Rebooting Computing at School

By Simon Grose

We can devote more early-stage teaching effort to computing but will Aussie kids click onto it?

In 2007 Kevin Rudd parlayed the cool mystique of computing into an electoral ploy by promising that every student would have a free laptop.

Bill Shorten’s version is less extravagant: teach basic coding from the early years so that kids get used to shaping their computing experience rather than just using what is available.

“Our education system could well be creating basically proficient ICT users but very few technicians, innovators or developers.”

That is the judgement from Dr Sue Thomson of the Australian Council for Educational Research in a research paper published in July. Drawing from international and local data, she shows Aussie kids in some contrary positions in the e-landscape.

According to a 2013 International Computer and Information Literacy study (ICIL) that compared Australia with 17 other countries (including Germany, Switzerland, Norway, Denmark, Hong Kong and several developing economies, but excluding the US), Australia had the highest percentage of students who used computers at school at least once per week (81%). At home, computing was ubiquitous with more than 99% having a computer at home and 98% with internet access.

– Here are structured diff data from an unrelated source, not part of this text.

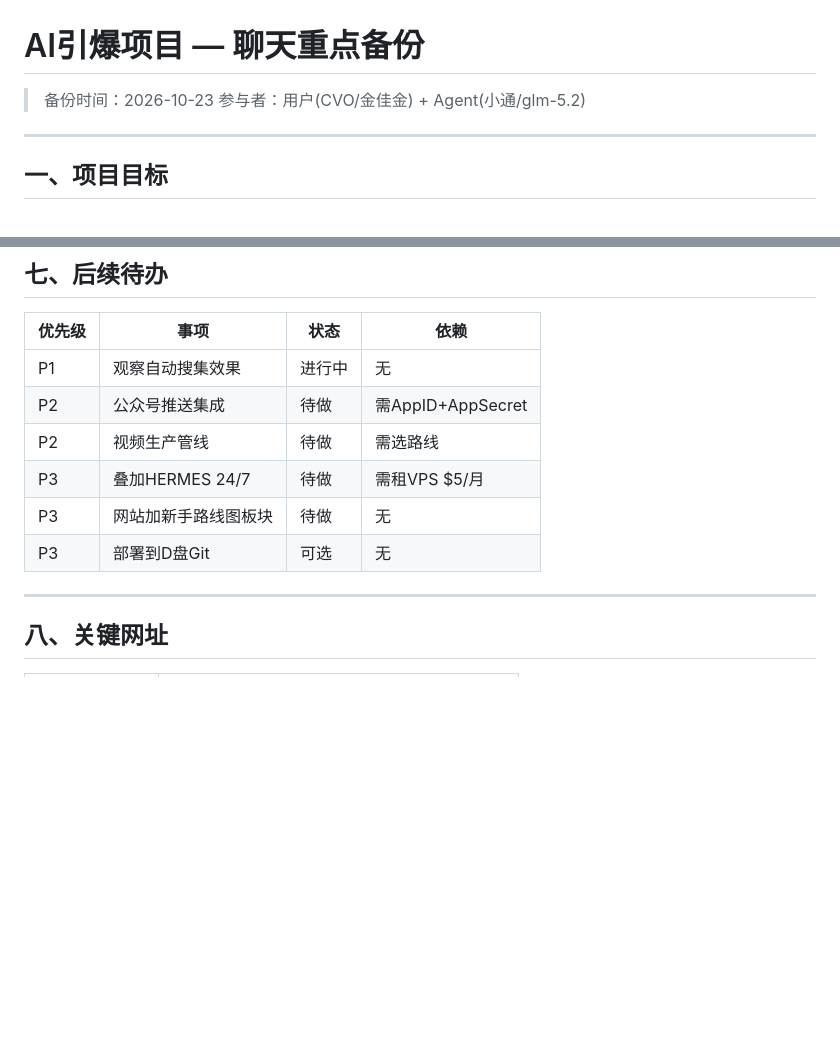
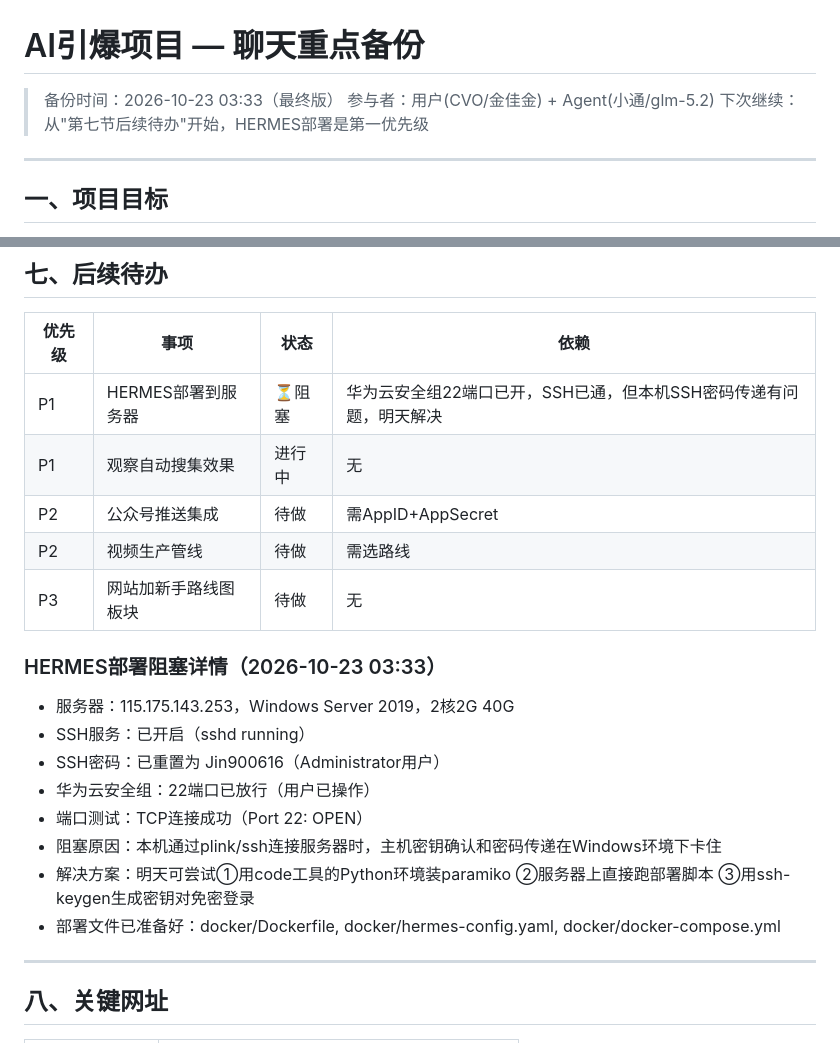
Before and after one commit to JINJIAJIN/ai-boom, a Markdown page: PROJECT-BACKUP.md, 2 parts joined by grey strips. Drawn GitHub-style; blank space fills up the shorter version.

Commit message:
更新备份：记录HERMES部署阻塞状态和明日计划 [小九/glm-5.2]

```diff
--- a/PROJECT-BACKUP.md
+++ b/PROJECT-BACKUP.md
@@ -1,7 +1,8 @@
 # AI引爆项目 — 聊天重点备份
 
-> 备份时间：2026-10-23
+> 备份时间：2026-10-23 03:33（最终版）
 > 参与者：用户(CVO/金佳金) + Agent(小通/glm-5.2)
+> 下次继续：从"第七节后续待办"开始，HERMES部署是第一优先级
 
 ---
 
@@ -133,12 +134,21 @@ ai-boom/
 
 | 优先级 | 事项 | 状态 | 依赖 |
 |--------|------|------|------|
+| P1 | HERMES部署到服务器 | ⏳阻塞 | 华为云安全组22端口已开，SSH已通，但本机SSH密码传递有问题，明天解决 |
 | P1 | 观察自动搜集效果 | 进行中 | 无 |
 | P2 | 公众号推送集成 | 待做 | 需AppID+AppSecret |
 | P2 | 视频生产管线 | 待做 | 需选路线 |
-| P3 | 叠加HERMES 24/7 | 待做 | 需租VPS $5/月 |
 | P3 | 网站加新手路线图板块 | 待做 | 无 |
-| P3 | 部署到D盘Git | 可选 | 无 |
+
+### HERMES部署阻塞详情（2026-10-23 03:33）
+- 服务器：115.175.143.253，Windows Server 2019，2核2G 40G
+- SSH服务：已开启（sshd running）
+- SSH密码：已重置为 Jin900616（Administrator用户）
+- 华为云安全组：22端口已放行（用户已操作）
+- 端口测试：TCP连接成功（Port 22: OPEN）
+- 阻塞原因：本机通过plink/ssh连接服务器时，主机密钥确认和密码传递在Windows环境下卡住
+- 解决方案：明天可尝试①用code工具的Python环境装paramiko ②服务器上直接跑部署脚本 ③用ssh-keygen生成密钥对免密登录
+- 部署文件已准备好：docker/Dockerfile, docker/hermes-config.yaml, docker/docker-compose.yml
 
 ---
 
```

A 2014 ICIL survey found that the average ratio of students to computers at school was 3:1 in Australia compared with a global mean of 18:1.

Despite their easy access to resources, the performance of Aussie kids was good rather than excellent and for teenagers it flatlined. Between 2005 and 2011 there was a significant increase – from 49% to 62% – in the proportion of Year 6 students meeting or exceeding the Proficient Standard. But a small increase in Year 10 students meeting that standard was not significant.

In 2011, the National Assessment Program found that female students significantly outperformed male students in ICT literacy at both Year 6 (22 points difference) and Year 10 (14 points). Despite this, Year 6 males had significantly higher levels of interest and enjoyment in ICT than females, and that gap widened in Year 10.

Males and females both reported declining interest in computing between Years 6 and 10, and while females were significantly more confident than males about their basic ICT skills, male students were “significantly and far more substantially” confident of their advanced ICT skills.

Putting the effects of gender and puberty aside, like most STEM subjects it seems that a “nerd” cohort gets inevitably hooked on computing while the great majority find other subjects more interesting.

Shorten’s electoral pitch to prime all students early could get more of them hooked, but he is not actually promising anything new. The current national curriculum sets out pathways to early ICT achievement. For example, by Year 4 students are now expected to be able to write two versions of simple instructions for a programmable device and design digital solutions using algorithms that involve decision-making and user input.

So at least Bill’s computing in schools pitch is cheaper than Kevin’s.

Simon Grose is Editor of Canberra IQ (